    Full Text Available Recovery after surgical repair of an ileal atresia with or without intestinal perforation requires prolonged exposure to parenteral nutrition (PN that may lead to PN-associated liver disease. Early liver failure and cholestasis out of proportion for PN exposure may be a harbinger for gestational alloimmune liver disease (GALD, a potentially life-threatening condition that often requires liver transplant if not treated in a timely manner. This case report presents a premature neonate with ileal atresia and multiple jejunal perforations who developed liver failure and was later determined to have GALD. Recognition of clinical and laboratory findings consistent with GALD is essential to promote early treatment, which can enhance neonatal outcomes and impact future pregnancies.

  13. Under the lash: Demodex mites in human diseases.

    Science.gov (United States)

    Lacey, Noreen; Kavanagh, Kevin; Tseng, Scheffer C G

    2009-08-01

    Demodex mites, class Arachnida and subclass Acarina, are elongated mites with clear cephalothorax and abdomens, the former with four pairs of legs. There are more than 100 species of Demodex mite, many of which are obligatory commensals of the pilosebaceous unit of mammals including cats, dogs, sheep, cattle, pigs, goats, deer, bats, hamsters, rats and mice. Among them, Demodex canis, which is found ubiquitously in dogs, is the most documented and investigated. In excessive numbers D. canis causes the inflammatory disease termed demodicosis (demodectic mange, follicular mange or red mange), which is more common in purebred dogs and has a hereditary predisposition in breeding kennels1. Two distinct Demodex species have been confirmed as the most common ectoparasite in man. The larger Demodex folliculorum, about 0.3-0.4 mm long, is primarily found as a cluster in the hair follicle (Figure 1a), while the smaller Demodex brevis, about 0.2-0.3 mm long with a spindle shape and stubby legs, resides solitarily in the sebaceous gland (Figure 1b). These two species are also ubiquitously found in all human races without gender preference. The pathogenic role of Demodex mites in veterinary medicine is not as greatly disputed as in human diseases.
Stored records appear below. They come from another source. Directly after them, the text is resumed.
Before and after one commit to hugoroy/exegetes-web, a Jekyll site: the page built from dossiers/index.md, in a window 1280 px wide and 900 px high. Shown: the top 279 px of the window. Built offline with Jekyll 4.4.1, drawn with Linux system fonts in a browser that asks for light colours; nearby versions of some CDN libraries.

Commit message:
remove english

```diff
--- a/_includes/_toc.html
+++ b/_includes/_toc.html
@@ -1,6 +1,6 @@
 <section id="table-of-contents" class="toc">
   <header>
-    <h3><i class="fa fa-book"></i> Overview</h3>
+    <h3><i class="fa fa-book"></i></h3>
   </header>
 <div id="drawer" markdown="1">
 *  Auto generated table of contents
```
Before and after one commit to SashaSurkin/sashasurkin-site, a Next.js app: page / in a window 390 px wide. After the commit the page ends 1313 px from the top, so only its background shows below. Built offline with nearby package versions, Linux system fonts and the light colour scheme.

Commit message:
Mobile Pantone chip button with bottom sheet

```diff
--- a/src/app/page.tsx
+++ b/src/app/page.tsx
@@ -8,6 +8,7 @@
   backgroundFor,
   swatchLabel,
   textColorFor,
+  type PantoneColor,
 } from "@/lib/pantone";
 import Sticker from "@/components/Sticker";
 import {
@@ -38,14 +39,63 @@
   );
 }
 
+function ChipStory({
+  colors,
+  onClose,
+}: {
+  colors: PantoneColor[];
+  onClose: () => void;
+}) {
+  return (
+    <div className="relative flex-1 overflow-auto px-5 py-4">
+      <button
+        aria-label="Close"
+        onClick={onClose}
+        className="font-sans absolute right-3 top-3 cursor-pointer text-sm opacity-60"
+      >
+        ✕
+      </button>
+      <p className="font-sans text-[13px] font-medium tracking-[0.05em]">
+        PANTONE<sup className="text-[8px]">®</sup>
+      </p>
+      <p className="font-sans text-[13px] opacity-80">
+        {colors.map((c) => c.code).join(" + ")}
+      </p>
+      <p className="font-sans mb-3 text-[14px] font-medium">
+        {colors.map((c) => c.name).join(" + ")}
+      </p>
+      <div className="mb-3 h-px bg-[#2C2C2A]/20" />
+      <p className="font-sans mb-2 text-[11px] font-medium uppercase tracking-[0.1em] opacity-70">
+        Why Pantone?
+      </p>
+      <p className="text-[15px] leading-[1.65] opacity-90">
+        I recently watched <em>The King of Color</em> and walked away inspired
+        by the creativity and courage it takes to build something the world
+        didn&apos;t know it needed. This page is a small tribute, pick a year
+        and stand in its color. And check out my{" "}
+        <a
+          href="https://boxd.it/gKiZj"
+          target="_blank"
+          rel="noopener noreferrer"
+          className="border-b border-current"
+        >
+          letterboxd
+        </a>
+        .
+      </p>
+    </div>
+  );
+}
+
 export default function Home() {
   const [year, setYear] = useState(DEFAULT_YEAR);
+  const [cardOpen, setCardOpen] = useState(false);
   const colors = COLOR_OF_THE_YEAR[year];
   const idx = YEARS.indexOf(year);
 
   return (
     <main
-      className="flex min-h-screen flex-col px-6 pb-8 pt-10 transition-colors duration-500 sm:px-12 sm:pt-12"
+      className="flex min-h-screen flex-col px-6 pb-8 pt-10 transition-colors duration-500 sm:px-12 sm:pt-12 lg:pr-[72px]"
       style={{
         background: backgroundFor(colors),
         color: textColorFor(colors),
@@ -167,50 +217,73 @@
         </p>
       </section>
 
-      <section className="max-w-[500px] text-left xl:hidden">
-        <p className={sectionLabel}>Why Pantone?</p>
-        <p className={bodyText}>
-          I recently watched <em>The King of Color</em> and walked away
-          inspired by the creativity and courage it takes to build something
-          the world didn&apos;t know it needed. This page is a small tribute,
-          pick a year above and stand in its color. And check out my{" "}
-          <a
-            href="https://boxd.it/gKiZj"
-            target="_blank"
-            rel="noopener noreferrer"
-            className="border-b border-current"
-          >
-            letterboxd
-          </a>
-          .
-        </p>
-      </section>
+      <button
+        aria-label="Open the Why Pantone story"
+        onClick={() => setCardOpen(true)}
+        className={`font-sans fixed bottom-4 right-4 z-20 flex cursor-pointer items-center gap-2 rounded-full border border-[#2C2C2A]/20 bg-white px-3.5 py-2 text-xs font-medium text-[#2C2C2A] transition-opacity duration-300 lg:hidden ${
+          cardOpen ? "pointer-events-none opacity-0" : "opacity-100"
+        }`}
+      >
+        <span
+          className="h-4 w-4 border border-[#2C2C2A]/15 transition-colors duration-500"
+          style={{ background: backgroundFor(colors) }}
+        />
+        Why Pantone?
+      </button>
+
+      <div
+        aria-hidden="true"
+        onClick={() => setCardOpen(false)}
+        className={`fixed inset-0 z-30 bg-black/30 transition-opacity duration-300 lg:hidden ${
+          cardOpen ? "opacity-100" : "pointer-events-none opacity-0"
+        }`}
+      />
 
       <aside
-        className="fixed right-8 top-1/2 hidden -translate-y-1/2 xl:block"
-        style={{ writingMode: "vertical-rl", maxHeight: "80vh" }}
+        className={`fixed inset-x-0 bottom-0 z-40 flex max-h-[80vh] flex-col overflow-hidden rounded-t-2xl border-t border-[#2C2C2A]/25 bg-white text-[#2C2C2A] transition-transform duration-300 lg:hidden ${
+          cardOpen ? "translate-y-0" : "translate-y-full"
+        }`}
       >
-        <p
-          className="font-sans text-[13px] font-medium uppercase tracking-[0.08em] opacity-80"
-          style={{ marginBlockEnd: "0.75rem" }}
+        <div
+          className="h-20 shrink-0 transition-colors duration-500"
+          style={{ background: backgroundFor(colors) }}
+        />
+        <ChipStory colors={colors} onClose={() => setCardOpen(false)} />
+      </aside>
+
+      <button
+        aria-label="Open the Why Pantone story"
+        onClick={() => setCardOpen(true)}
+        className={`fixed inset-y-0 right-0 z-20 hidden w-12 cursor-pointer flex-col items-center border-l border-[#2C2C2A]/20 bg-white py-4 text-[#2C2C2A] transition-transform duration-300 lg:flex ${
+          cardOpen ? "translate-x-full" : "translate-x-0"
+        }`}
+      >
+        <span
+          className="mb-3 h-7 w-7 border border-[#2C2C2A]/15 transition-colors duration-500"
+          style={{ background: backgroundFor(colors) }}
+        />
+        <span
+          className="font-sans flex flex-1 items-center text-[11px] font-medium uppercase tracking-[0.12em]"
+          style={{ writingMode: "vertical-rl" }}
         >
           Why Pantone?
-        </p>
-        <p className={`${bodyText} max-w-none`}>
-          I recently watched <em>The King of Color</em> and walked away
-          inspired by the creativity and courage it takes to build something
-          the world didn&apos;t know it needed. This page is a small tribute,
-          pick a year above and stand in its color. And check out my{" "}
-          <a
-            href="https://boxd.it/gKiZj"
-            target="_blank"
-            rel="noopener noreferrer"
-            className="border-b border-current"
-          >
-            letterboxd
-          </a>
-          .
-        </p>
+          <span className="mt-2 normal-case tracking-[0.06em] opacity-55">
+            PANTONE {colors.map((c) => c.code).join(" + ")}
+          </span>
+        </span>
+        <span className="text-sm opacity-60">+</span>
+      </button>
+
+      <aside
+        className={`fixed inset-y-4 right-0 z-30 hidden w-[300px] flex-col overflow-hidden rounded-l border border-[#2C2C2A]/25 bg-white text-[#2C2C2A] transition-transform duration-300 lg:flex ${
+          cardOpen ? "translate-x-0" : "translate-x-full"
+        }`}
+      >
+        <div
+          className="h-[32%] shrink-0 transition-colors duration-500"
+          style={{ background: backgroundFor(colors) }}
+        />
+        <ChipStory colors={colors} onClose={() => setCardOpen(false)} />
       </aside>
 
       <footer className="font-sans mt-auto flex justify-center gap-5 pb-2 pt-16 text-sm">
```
In this article, we review the key literature and our joint research experience regarding the pathogenic potential of these two mites in causing inflammatory diseases of human skin and eye. We hope that the evidence summarized herein will invite readers to take a different look at the life of Demodex mites in several common human diseases.

  14. Does biodiversity protect humans against infectious disease? Reply

    Science.gov (United States)

    Wood, Chelsea L.; Lafferty, Kevin D.; DeLeo, Giulio; Young, Hillary S.; Hudson, Peter J.; Kuris, Armand M.

    2016-01-01

    The dilution effect is the sort of idea that everyone wants to be true. If nature protects humans against infectious disease, imagine the implications: nature's value could be tallied in terms of human suffering avoided. This makes a potent argument for conservation, convincing even to those who would otherwise be disinclined to support conservation initiatives. The appeal of the dilution effect has been recognized by others: “the desire to make the case for conservation has led to broad claims regarding the benefits of nature conservation for human health” (Bauch et al. 2015). Randolph and Dobson (2012) were among the first to critique these claims, making the case that promotion of conservation to reduce Lyme disease risk, although well intentioned, was flawed. Along with Randolph and Dobson's critique, there have been several calls for a more nuanced scientific assessment of the relationship between biodiversity and disease transmission (Dunn 2010, Salkeld et al. 2013, Wood and Lafferty 2013, Young et al. 2013). In response, supporters of the dilution effect have instead increased the scope of their generalizations with review papers, press rele